November 1 , 2015 marks the 200th anniversary of the birth of Crawford Long, the North Georgia surgeon and pharmacist acknowledged as the first practitioner of anesthesia.
Long was born in Danielsville Georgia, received his undergraduate degree at the University of Georgia in 1835, then attended medical school, where he began at Transylvania College in Lexington, Kentucky, and finished at the University of Pennsylvania in 1839. Long performed his first surgery using sulfuric ether as an anesthetic on March 30, 1842, but did not publish his findings until 1849. Long opened a medical practice and a pharmacy in Athens, Georgia in 1851, where he remained until his death in 1878. Long finally received national recognition as the discoverer of anesthesia in 1879 (one year after he passed away) by the National Eclectic Medical Association.

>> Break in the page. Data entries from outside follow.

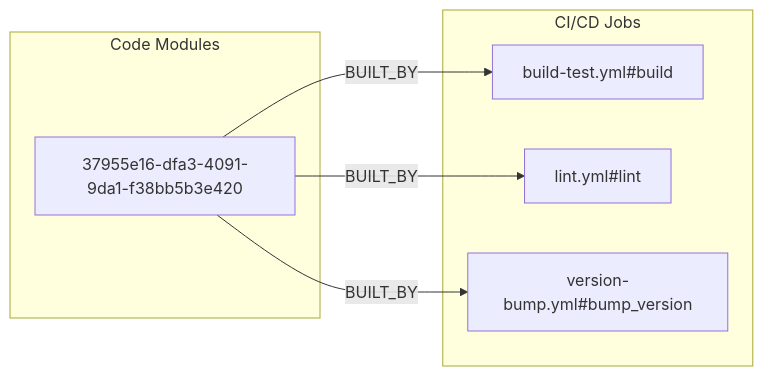
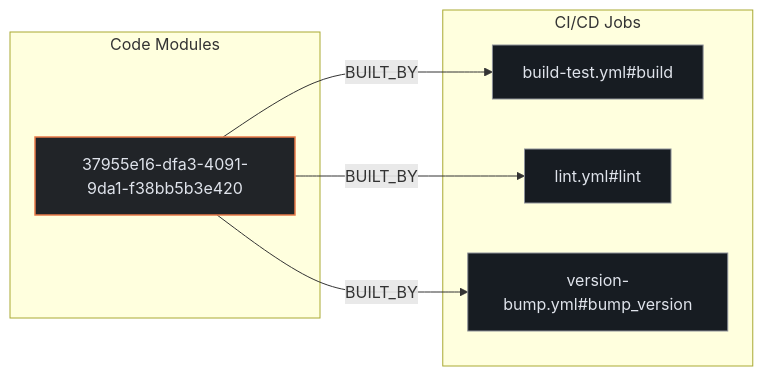
The second of 3 diagrams in exports/latest/reports/bitwarden-sm-action-report.md (kumarshaz/atruss-code-atlas), drawn with Mermaid before and after one commit. The commit also changed other lines of this file and 331 other files, not shown here.

Commit message:
docs,ui,fix: update SDLC docs, reorder CI/CD DAG first, stylize Mermaid, and fix Arc42 pipeline topology

````diff
--- a/exports/latest/reports/bitwarden-sm-action-report.md
+++ b/exports/latest/reports/bitwarden-sm-action-report.md
@@ -107,14 +114,18 @@
 ```mermaid
 flowchart LR
+    classDef atlasCategory fill:#212428,stroke:#E87A48,stroke-width:1.5px,color:#dfe3eb
+    classDef atlasWorkflow fill:#1b2026,stroke:#a3c9ff,stroke-width:1.5px,color:#dfe3eb
+    classDef atlasJob fill:#171c22,stroke:#8d9199,stroke-width:1px,color:#dfe3eb
+    classDef atlasTarget fill:#005227,stroke:#8bd99b,stroke-width:1.5px,color:#a7f6b6
     subgraph code_modules["Code Modules"]
-        mod_37955e16_dfa3_4091_9da1_f38bb5b3e420["37955e16-dfa3-4091-9da1-f38bb5b3e420"]
+        mod_37955e16_dfa3_4091_9da1_f38bb5b3e420["37955e16-dfa3-4091-9da1-f38bb5b3e420"]:::atlasCategory
     end
     subgraph ci_jobs["CI/CD Jobs"]
-        job_build_test_yml_build["build-test.yml#build"]
-        job_lint_yml_lint["lint.yml#lint"]
-        job_version_bump_yml_bump_version["version-bump.yml#bump_version"]
+        job_build_test_yml_build["build-test.yml#build"]:::atlasJob
+        job_lint_yml_lint["lint.yml#lint"]:::atlasJob
+        job_version_bump_yml_bump_version["version-bump.yml#bump_version"]:::atlasJob
     end
     mod_37955e16_dfa3_4091_9da1_f38bb5b3e420 -->|BUILT_BY| job_build_test_yml_build
     mod_37955e16_dfa3_4091_9da1_f38bb5b3e420 -->|BUILT_BY| job_lint_yml_lint
     mod_37955e16_dfa3_4091_9da1_f38bb5b3e420 -->|BUILT_BY| job_version_bump_yml_bump_version
 ```
````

A photograph of Crawford Long’s house on Chase Street in Athens is available as part of Hargrett Library’s Earnest Photographs collection, and several postcards of the Crawford W. Long Monument in Jefferson, Georgia (here and here) are available as part of the Georgia Archives’ Historic Postcard Collection.
We are happy to announce one of our newest project partnerships with the Piedmont Regional Library System. Their collection, the Commerce Public Library Heritage Room Collection, includes photographs and text representing the history of Commerce and Jackson County, Georgia. These materials were digitized as part of DPLA’s Public Library Partnerships Project (PLPP), which connects public librarians and public library collections with the DLG and DPLA. We appreciate the opportunity to serve the Piedmont Regional Library System and learn more about the communities that they work with.
George Tuttle, the Information Technology Librarian with the Piedmont Regional Library System appointed Tina Harris, member of the Jackson County Historical Society and volunteer at the Commerce Public Library Heritage Room to select materials for digitization. Items in the Commerce Public Library Heritage Room Collection are, according to Tuttle, “a slice of life in Commerce, Georgia.” One of his favorite items in the collection is a color photograph of storefronts in Commerce. Tuttle notes: “It is truly a snapshot in time.”
Tuttle appreciates the opportunity to participate in the Public Library Partnerships project, and notes: “One of the strengths of the Digital Library of Georgia is its representation of all areas and aspects of life in Georgia.”